The story of how India entered the coveted global ‘nuclear club’ in May 1998 has been well documented. Those with long memories will recall the jubilation reflected in the media, as well as among parts of the general public, when the nuclear devices were exploded in the middle of the sand dunes of Pokharan. The highly secret project was orchestrated and executed by the chosen few in the then Vajpayee government, the military establishment, and the scientific community. As expected, there was great consternation and condemnation, from the US, which saw it as an embarrassing intelligence failure, as well as China and Pakistan.
In its recreation, ‘Parmanu’ plays out like a cat-and-mouse thriller, led from the front by the ultra-patriotic civil servant Ashwat Raina (Abraham), and his bunch of merry men and (one) woman (Penty). Even if we were to ignore the film’s jokey, often unintentionally funny tone, presumably used for wider audience appeal, it’s hard to overlook it’s scant use of historical fact: there is no mention of the origins of the nuclear programme, no mention of the how it came to be at the stage it is, when the movie opens.
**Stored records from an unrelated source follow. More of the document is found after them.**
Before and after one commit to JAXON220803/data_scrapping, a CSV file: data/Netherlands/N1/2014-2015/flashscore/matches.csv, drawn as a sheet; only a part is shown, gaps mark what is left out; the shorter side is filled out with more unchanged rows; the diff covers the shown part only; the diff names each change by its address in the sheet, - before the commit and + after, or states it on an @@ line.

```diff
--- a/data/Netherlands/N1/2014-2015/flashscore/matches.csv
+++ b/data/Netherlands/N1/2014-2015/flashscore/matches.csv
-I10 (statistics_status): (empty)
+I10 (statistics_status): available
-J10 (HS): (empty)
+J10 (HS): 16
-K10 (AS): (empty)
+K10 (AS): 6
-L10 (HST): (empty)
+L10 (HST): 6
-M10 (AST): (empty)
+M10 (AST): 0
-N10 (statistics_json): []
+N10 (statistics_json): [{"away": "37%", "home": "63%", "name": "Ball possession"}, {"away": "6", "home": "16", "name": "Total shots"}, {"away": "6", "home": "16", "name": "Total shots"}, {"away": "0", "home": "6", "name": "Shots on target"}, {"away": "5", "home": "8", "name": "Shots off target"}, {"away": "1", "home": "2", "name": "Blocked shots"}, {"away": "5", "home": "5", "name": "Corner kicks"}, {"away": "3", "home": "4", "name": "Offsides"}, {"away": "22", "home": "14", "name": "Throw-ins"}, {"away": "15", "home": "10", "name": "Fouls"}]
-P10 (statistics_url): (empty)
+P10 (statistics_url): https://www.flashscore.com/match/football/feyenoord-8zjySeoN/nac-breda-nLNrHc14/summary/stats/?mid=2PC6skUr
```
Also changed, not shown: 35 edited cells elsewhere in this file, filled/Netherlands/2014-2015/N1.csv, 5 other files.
Telling us that the film is merely ‘inspired’ by a true event (in the opening credits), is warning enough: we know, even before the film starts, that it will bung in ‘fictional’ masala to keeps us ‘entertained’ while the plot tries to find an uneasy fit alongside ‘dry fact’. So we get a frustrated Raina, biding his time after being fired by a dishonest ‘babu’ for creating a blueprint for a successful nuclear explosion, and his resurrection by another canny career bureaucrat (Irani). We get patriotic speeches. And all surface, no depth. Only saving grace: no outright anti-Pakistan jingoism.
If we go by the film, Raina single-handedly does it all : creates a team, gets it going, and keeps the American spies and satellites at bay while he’s at it. There is no doubt that the blasts were conducted in extreme secrecy, away from prying eyes, but you end up laughing out loud at the antics of the sole CIA agent on the ground who hangs out with an ISI type, one togged out in bermudas, the other in a beard. By the time you encounter another Yank, armed with a squeeze ball, and his grim boss, the laughter stops, leaving you wondering why it is so difficult to make a film on a significant event such as this one, which does full justice to its subject.
You will get the money shot of Abraham and co walking in slo-mo to swelling background music, enveloped in a comic book feel. You will not get crucial nuance and detail, essential requirements for a film to be to taken seriously.